▶ [DATASET EXCERPTS]

[Start of section]

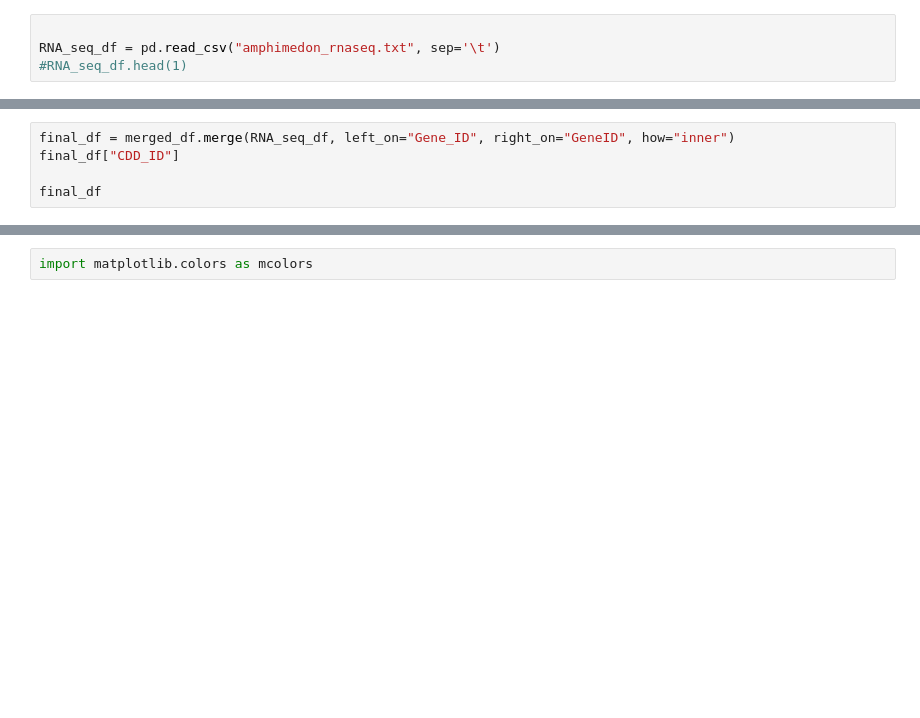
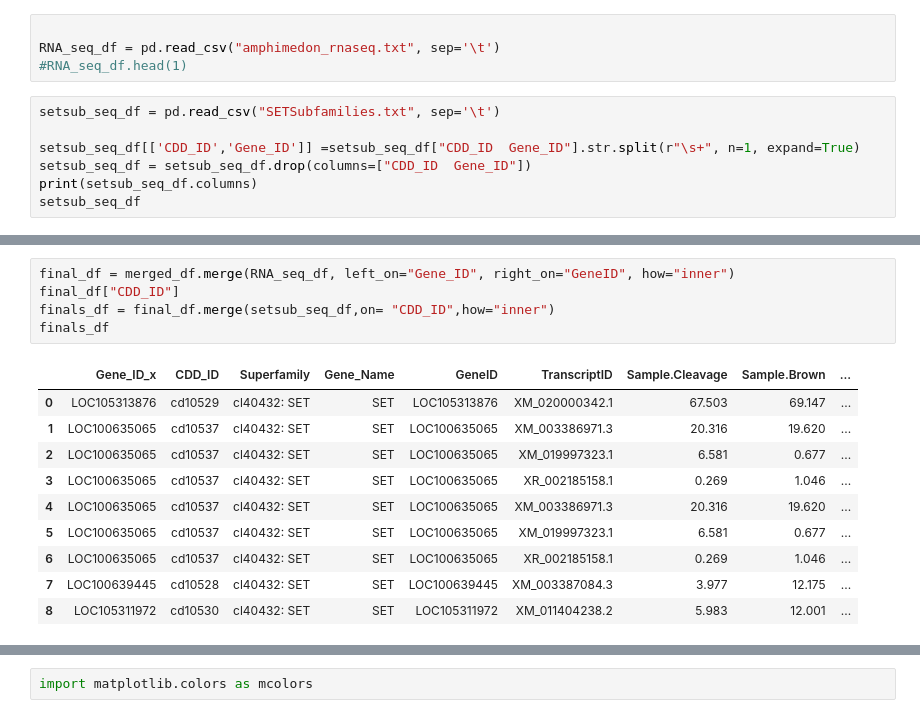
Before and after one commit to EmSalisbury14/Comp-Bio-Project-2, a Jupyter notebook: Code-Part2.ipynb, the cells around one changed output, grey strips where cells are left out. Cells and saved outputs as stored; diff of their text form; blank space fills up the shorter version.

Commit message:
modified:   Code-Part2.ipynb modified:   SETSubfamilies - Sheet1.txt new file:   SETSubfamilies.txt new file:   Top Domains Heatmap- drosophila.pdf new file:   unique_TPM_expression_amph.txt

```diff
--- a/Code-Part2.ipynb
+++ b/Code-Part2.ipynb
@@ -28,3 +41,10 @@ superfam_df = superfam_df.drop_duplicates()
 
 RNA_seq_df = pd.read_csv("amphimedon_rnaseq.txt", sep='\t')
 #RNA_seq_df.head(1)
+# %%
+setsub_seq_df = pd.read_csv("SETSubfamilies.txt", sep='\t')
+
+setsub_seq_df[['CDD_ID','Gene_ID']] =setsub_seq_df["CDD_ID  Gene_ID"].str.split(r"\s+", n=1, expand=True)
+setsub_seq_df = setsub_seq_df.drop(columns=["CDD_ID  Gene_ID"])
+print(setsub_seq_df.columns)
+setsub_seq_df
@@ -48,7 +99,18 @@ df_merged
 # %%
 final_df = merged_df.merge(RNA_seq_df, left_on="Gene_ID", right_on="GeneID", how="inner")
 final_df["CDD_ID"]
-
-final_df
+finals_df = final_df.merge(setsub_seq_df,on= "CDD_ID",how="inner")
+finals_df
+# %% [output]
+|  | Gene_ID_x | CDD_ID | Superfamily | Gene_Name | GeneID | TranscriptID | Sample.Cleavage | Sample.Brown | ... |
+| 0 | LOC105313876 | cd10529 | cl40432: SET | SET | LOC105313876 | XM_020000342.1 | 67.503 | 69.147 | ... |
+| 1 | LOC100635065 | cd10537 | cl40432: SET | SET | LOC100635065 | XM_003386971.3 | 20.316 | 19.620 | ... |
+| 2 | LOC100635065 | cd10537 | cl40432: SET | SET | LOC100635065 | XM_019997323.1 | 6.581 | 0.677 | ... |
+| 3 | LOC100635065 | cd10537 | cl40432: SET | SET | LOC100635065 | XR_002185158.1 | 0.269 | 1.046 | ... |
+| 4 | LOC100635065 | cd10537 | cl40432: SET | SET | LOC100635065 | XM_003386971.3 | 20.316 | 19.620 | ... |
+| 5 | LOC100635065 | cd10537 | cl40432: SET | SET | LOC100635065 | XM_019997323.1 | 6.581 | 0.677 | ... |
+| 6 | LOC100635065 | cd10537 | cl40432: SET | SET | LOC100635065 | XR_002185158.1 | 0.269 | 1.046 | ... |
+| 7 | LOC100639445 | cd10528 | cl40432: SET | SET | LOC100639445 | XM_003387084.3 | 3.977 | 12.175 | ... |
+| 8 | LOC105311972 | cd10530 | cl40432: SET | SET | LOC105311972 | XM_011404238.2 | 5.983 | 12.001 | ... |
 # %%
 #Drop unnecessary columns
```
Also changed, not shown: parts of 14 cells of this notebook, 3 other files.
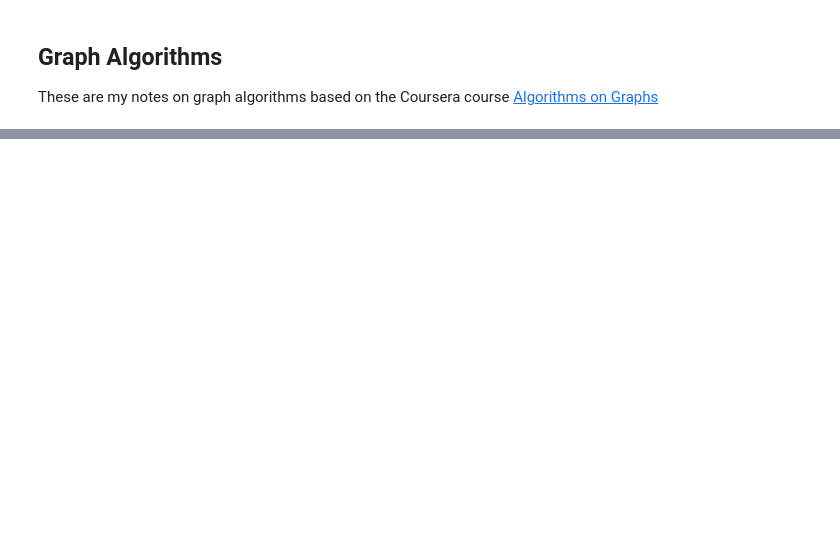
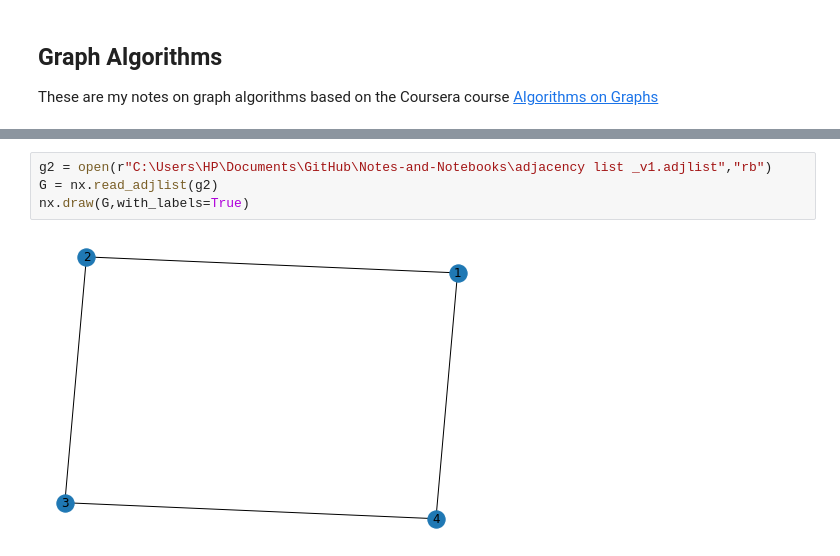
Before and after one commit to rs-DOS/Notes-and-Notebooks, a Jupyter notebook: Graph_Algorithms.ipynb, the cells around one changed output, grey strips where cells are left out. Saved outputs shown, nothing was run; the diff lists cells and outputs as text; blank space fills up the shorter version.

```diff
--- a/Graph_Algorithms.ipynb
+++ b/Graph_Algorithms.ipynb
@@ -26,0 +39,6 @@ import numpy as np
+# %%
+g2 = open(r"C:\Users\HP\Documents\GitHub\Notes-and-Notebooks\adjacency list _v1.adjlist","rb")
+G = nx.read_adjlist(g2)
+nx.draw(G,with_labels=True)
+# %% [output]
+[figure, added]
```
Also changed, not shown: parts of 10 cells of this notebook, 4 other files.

[End of section]

▶ [WHAT TO DO]
Each entry is to be written out again word for word, and any pictures are to be omitted.

▶ [SOLUTION FOR THIS EXERCISE]
Before and after one commit to EmSalisbury14/Comp-Bio-Project-2, a Jupyter notebook: Code-Part2.ipynb, the cells around one changed output, grey strips where cells are left out. Cells and saved outputs as stored; diff of their text form; blank space fills up the shorter version.

Commit message:
modified:   Code-Part2.ipynb modified:   SETSubfamilies - Sheet1.txt new file:   SETSubfamilies.txt new file:   Top Domains Heatmap- drosophila.pdf new file:   unique_TPM_expression_amph.txt

```diff
--- a/Code-Part2.ipynb
+++ b/Code-Part2.ipynb
@@ -28,3 +41,10 @@ superfam_df = superfam_df.drop_duplicates()
 
 RNA_seq_df = pd.read_csv("amphimedon_rnaseq.txt", sep='\t')
 #RNA_seq_df.head(1)
+# %%
+setsub_seq_df = pd.read_csv("SETSubfamilies.txt", sep='\t')
+
+setsub_seq_df[['CDD_ID','Gene_ID']] =setsub_seq_df["CDD_ID  Gene_ID"].str.split(r"\s+", n=1, expand=True)
+setsub_seq_df = setsub_seq_df.drop(columns=["CDD_ID  Gene_ID"])
+print(setsub_seq_df.columns)
+setsub_seq_df
@@ -48,7 +99,18 @@ df_merged
 # %%
 final_df = merged_df.merge(RNA_seq_df, left_on="Gene_ID", right_on="GeneID", how="inner")
 final_df["CDD_ID"]
-
-final_df
+finals_df = final_df.merge(setsub_seq_df,on= "CDD_ID",how="inner")
+finals_df
+# %% [output]
+|  | Gene_ID_x | CDD_ID | Superfamily | Gene_Name | GeneID | TranscriptID | Sample.Cleavage | Sample.Brown | ... |
+| 0 | LOC105313876 | cd10529 | cl40432: SET | SET | LOC105313876 | XM_020000342.1 | 67.503 | 69.147 | ... |
+| 1 | LOC100635065 | cd10537 | cl40432: SET | SET | LOC100635065 | XM_003386971.3 | 20.316 | 19.620 | ... |
+| 2 | LOC100635065 | cd10537 | cl40432: SET | SET | LOC100635065 | XM_019997323.1 | 6.581 | 0.677 | ... |
+| 3 | LOC100635065 | cd10537 | cl40432: SET | SET | LOC100635065 | XR_002185158.1 | 0.269 | 1.046 | ... |
+| 4 | LOC100635065 | cd10537 | cl40432: SET | SET | LOC100635065 | XM_003386971.3 | 20.316 | 19.620 | ... |
+| 5 | LOC100635065 | cd10537 | cl40432: SET | SET | LOC100635065 | XM_019997323.1 | 6.581 | 0.677 | ... |
+| 6 | LOC100635065 | cd10537 | cl40432: SET | SET | LOC100635065 | XR_002185158.1 | 0.269 | 1.046 | ... |
+| 7 | LOC100639445 | cd10528 | cl40432: SET | SET | LOC100639445 | XM_003387084.3 | 3.977 | 12.175 | ... |
+| 8 | LOC105311972 | cd10530 | cl40432: SET | SET | LOC105311972 | XM_011404238.2 | 5.983 | 12.001 | ... |
 # %%
 #Drop unnecessary columns
```
Also changed, not shown: parts of 14 cells of this notebook, 3 other files.
Before and after one commit to rs-DOS/Notes-and-Notebooks, a Jupyter notebook: Graph_Algorithms.ipynb, the cells around one changed output, grey strips where cells are left out. Saved outputs shown, nothing was run; the diff lists cells and outputs as text; blank space fills up the shorter version.

```diff
--- a/Graph_Algorithms.ipynb
+++ b/Graph_Algorithms.ipynb
@@ -26,0 +39,6 @@ import numpy as np
+# %%
+g2 = open(r"C:\Users\HP\Documents\GitHub\Notes-and-Notebooks\adjacency list _v1.adjlist","rb")
+G = nx.read_adjlist(g2)
+nx.draw(G,with_labels=True)
+# %% [output]
+[figure, added]
```
Also changed, not shown: parts of 10 cells of this notebook, 4 other files.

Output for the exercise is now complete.